[Records from a collection]
# # # #
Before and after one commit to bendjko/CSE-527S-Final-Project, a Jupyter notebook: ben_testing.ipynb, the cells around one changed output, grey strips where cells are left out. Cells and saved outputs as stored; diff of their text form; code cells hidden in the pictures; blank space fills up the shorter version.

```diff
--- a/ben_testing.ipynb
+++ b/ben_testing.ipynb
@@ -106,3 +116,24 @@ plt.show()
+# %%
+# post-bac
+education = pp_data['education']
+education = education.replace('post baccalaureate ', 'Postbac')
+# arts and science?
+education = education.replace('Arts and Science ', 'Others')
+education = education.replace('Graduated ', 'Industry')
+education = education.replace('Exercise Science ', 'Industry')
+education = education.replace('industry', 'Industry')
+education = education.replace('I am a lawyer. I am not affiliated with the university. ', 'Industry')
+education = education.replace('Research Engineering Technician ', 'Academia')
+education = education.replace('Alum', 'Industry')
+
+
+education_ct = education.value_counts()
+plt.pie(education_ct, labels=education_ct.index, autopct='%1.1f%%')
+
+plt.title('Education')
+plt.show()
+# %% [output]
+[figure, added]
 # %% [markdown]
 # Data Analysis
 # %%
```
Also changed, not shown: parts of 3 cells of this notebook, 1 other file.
# # # #
Exercise: Find every line of the data that includes the string "replace". Copy each of those lines.

Task output:
+education = education.replace('post baccalaureate ', 'Postbac')
+education = education.replace('Arts and Science ', 'Others')
+education = education.replace('Graduated ', 'Industry')
+education = education.replace('Exercise Science ', 'Industry')
+education = education.replace('industry', 'Industry')
+education = education.replace('I am a lawyer. I am not affiliated with the university. ', 'Industry')
+education = education.replace('Research Engineering Technician ', 'Academia')
+education = education.replace('Alum', 'Industry')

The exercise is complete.